I’ll never stop missing him but I’ll always have the many amazing memories we made together. A wise man once said, “He who has gone, so we but cherish his memory, abides with us more potent, nay, more present than the living man.” And I’ve found those words to be so true and of great comfort.
Andy Goessling was a musical genius. I’ve always hesitated to describe anyone in those terms but not him. Calling someone a genius implies something given not created. A gift. Something handed from beyond. Ninety-nine-point-nine percent of artists are born with a love of expression and love for whatever form moves them but little else in terms of tools for creating. We all come into this world the same: screaming and unformed. The tools we use to express ourselves are forged over time and it took me a few years to see that Andy was rare. The 0.1 percent.

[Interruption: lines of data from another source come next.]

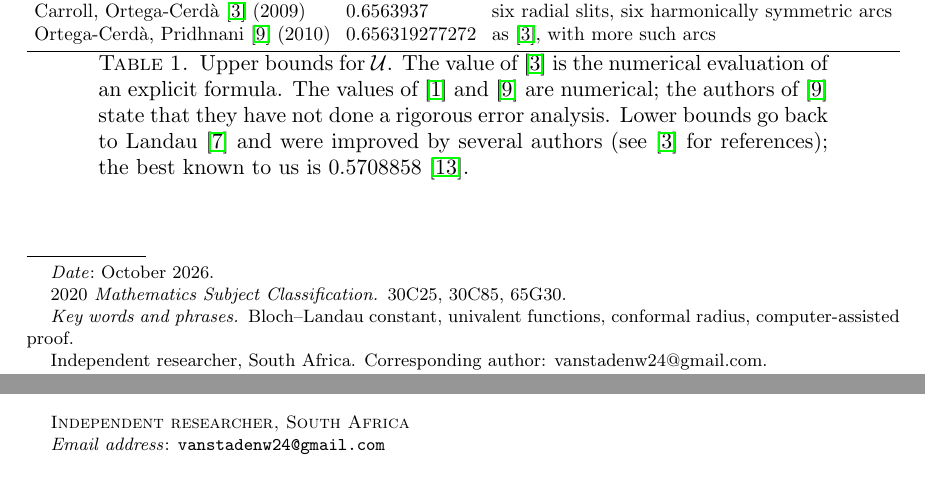
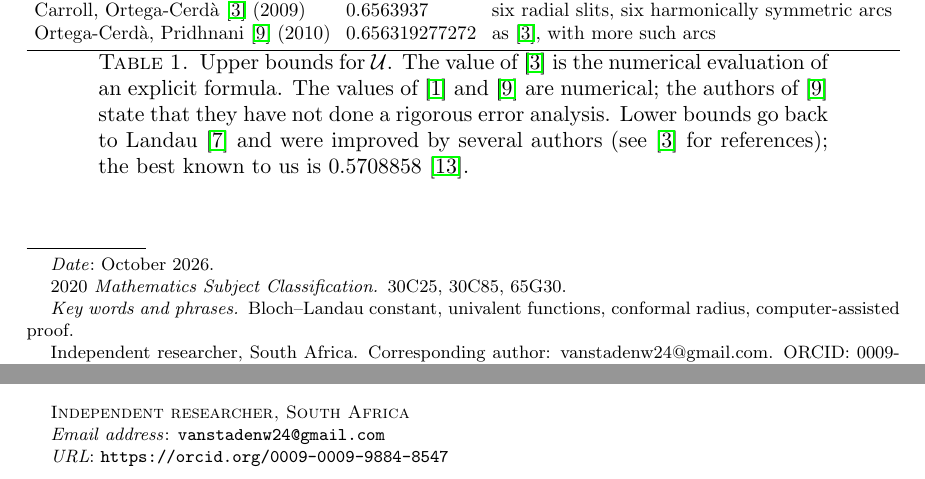
Before and after one commit to WynandVStaden/bloch-landau-slit-discs, a LaTeX paper (paper/bloch_slit_discs.tex): two parts of pages 1 and 11 of 11, joined at a grey line, cut so that both start at the same text. Compiled offline with pdfLaTeX.

Commit message:
Add the author's ORCID to the paper and citation file
Co-Authored-By: Claude Opus 5.5 <noreply@anthropic.com>

```diff
--- a/paper/bloch_slit_discs.tex
+++ b/paper/bloch_slit_discs.tex
@@ -20,9 +20,10 @@
 \hypersetup{pdftitle={An improved upper bound for the univalent Bloch-Landau constant},pdfauthor={Wynand van Staden}}
 \title[The univalent Bloch--Landau constant]{An improved upper bound for the univalent Bloch--Landau constant}
 \author{Wynand van Staden}
-\thanks{Independent researcher, South Africa. Corresponding author: vanstadenw24@gmail.com.}
+\thanks{Independent researcher, South Africa. Corresponding author: vanstadenw24@gmail.com. ORCID: 0009-0009-9884-8547.}
 \address{Independent researcher, South Africa}
 \email{vanstadenw24@gmail.com}
+\urladdr{https://orcid.org/0009-0009-9884-8547}
 \date{October 2026}
 
 \begin{document}
```
Also changed, not shown: paper/bloch_slit_discs.pdf, 1 other file.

Andy played well over a dozen instruments in RRE alone. He played a handful more that never even entered the RRE orbit. Some of these instruments were similar but some couldn’t be more different. This in itself is a feat, but he was also an incredible soloist on a handful of these instruments. Most people spend their lives trying to be a great soloist on one instrument and he did it on many. Most people have never even heard of the zither … he owned piles of them. That instrument alone requires a certain type of brain to understand. After watching for a time and seeing the breadth of what he could say and do on an instrument I could only think that maybe the myth of some divine touch wasn’t entirely false.
The genius label can also be awkward because sometimes it’s used to excuse eccentric, rude, or even abusive behavior. Andy was the antithesis of these things. He was the glue that held our sound together musically but his unflappable personality is something no band can survive without. Art thrives on emotion and artists deliver it in spades. That’s great on stage, in words, and in melody but trying to do business, that bane of an artists existence, it can easily turn a conversation into a cage match. Andy was a grounding force.
The ground is gone now and I only see sky. The place we look when we think of the divine. The beyond. A place that I thought had little hand in the journey from screaming and unformed to coherent and complete. Thank you Andy for changing my mind. I love you. I miss you.